DIRECTIONS FOR THIS TASK
Pick out all lines of the entries that include the word "AlphaQ" and copy them.

:: SUPPLIED DATA ::

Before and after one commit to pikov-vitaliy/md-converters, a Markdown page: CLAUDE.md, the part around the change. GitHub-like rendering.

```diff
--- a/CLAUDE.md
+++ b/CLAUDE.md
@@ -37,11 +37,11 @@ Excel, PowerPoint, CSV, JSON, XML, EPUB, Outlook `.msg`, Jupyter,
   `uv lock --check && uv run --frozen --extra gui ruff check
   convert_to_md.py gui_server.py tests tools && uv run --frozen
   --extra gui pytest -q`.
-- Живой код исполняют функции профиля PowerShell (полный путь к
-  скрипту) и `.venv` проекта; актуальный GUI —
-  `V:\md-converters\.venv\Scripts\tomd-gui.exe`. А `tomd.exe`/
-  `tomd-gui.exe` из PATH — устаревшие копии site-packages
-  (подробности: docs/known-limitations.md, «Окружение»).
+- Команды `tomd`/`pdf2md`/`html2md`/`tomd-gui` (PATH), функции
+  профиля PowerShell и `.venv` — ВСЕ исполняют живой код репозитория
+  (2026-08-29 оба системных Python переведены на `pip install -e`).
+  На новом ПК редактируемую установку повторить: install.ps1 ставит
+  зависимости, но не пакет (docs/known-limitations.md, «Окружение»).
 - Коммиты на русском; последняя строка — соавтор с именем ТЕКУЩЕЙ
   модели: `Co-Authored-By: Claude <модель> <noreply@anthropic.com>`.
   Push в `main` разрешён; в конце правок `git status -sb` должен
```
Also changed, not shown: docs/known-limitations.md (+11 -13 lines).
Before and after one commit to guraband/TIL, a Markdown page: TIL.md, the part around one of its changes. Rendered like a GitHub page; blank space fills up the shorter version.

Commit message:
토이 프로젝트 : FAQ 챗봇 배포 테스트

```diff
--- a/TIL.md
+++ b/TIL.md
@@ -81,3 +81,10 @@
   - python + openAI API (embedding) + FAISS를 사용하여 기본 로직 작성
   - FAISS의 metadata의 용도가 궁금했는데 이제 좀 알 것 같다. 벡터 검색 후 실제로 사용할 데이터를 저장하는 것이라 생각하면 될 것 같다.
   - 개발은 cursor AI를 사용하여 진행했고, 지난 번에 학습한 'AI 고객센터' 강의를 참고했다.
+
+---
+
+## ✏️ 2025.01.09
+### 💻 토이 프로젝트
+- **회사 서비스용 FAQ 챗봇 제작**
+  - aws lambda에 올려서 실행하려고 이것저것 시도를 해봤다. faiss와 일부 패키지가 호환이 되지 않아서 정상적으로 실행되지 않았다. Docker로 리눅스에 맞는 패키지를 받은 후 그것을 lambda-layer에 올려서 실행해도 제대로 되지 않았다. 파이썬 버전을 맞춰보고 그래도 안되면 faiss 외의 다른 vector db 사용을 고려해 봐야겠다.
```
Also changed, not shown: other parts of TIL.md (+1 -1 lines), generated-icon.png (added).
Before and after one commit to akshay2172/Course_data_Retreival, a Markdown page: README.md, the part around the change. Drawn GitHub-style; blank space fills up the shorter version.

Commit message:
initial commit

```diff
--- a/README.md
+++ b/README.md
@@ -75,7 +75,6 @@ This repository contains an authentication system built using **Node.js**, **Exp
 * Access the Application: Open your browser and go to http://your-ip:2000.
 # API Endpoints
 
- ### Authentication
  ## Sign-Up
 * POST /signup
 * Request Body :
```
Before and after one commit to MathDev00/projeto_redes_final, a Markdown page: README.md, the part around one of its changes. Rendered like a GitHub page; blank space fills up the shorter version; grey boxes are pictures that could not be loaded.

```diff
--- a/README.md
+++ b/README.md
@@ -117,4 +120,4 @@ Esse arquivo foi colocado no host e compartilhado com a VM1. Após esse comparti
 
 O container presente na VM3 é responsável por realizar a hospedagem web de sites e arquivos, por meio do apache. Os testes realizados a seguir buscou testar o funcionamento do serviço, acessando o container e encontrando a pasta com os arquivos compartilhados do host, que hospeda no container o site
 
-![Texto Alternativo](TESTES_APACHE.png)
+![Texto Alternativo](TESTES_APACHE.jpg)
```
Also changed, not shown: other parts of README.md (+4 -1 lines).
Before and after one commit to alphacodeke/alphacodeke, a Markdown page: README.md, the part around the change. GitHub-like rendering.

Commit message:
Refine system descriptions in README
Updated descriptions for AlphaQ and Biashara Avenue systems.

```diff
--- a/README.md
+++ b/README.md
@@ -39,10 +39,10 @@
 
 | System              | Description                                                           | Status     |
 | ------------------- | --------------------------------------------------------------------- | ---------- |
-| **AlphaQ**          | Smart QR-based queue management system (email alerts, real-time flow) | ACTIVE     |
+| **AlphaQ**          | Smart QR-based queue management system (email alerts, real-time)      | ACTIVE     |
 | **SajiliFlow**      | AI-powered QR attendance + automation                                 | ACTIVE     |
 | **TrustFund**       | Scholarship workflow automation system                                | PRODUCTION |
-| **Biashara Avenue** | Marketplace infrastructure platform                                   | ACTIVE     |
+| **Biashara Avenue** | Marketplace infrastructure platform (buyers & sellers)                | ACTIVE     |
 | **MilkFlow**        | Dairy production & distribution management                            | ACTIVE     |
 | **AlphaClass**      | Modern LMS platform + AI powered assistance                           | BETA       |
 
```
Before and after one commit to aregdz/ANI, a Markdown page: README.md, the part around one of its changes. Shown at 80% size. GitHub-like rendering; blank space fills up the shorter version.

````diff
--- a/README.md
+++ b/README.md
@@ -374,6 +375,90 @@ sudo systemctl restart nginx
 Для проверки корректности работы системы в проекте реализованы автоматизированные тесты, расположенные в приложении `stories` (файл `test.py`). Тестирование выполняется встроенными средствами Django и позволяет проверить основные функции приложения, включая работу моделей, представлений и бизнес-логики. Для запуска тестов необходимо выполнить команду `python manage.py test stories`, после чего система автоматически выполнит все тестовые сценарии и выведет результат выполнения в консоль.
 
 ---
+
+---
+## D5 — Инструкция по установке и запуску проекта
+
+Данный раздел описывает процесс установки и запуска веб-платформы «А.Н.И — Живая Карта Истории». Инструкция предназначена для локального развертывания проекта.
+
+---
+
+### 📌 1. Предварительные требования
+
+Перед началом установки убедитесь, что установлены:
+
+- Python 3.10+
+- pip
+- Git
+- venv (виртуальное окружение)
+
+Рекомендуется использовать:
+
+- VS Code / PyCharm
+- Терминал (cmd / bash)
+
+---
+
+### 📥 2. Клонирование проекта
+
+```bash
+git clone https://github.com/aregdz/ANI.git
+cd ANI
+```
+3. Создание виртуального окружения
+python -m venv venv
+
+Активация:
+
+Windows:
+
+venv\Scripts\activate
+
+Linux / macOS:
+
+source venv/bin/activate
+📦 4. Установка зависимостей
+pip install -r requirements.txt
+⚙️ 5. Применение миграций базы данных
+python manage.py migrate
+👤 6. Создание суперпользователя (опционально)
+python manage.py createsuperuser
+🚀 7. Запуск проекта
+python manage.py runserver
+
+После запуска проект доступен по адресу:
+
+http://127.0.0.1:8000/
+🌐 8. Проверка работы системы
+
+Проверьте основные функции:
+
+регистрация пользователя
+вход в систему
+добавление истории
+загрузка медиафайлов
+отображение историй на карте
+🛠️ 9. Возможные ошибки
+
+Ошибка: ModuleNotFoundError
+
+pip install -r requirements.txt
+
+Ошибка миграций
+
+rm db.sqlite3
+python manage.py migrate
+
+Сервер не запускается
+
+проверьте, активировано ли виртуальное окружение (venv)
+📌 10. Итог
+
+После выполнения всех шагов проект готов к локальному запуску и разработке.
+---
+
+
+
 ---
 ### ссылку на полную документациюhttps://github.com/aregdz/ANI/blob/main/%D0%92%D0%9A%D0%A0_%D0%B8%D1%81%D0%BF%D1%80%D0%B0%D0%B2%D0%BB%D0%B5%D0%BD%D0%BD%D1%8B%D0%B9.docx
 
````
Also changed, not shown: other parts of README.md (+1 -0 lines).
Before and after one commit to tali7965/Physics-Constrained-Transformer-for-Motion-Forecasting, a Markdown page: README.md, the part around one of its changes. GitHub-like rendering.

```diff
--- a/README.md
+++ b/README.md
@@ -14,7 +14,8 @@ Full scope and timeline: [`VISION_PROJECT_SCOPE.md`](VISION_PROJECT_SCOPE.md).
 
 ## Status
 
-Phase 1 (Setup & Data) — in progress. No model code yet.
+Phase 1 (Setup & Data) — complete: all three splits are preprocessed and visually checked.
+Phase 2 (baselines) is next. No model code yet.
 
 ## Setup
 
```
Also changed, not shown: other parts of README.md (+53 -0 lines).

:::

YOUR RESPONSE
Updated descriptions for AlphaQ and Biashara Avenue systems.
-| **AlphaQ**          | Smart QR-based queue management system (email alerts, real-time flow) | ACTIVE     |
+| **AlphaQ**          | Smart QR-based queue management system (email alerts, real-time)      | ACTIVE     |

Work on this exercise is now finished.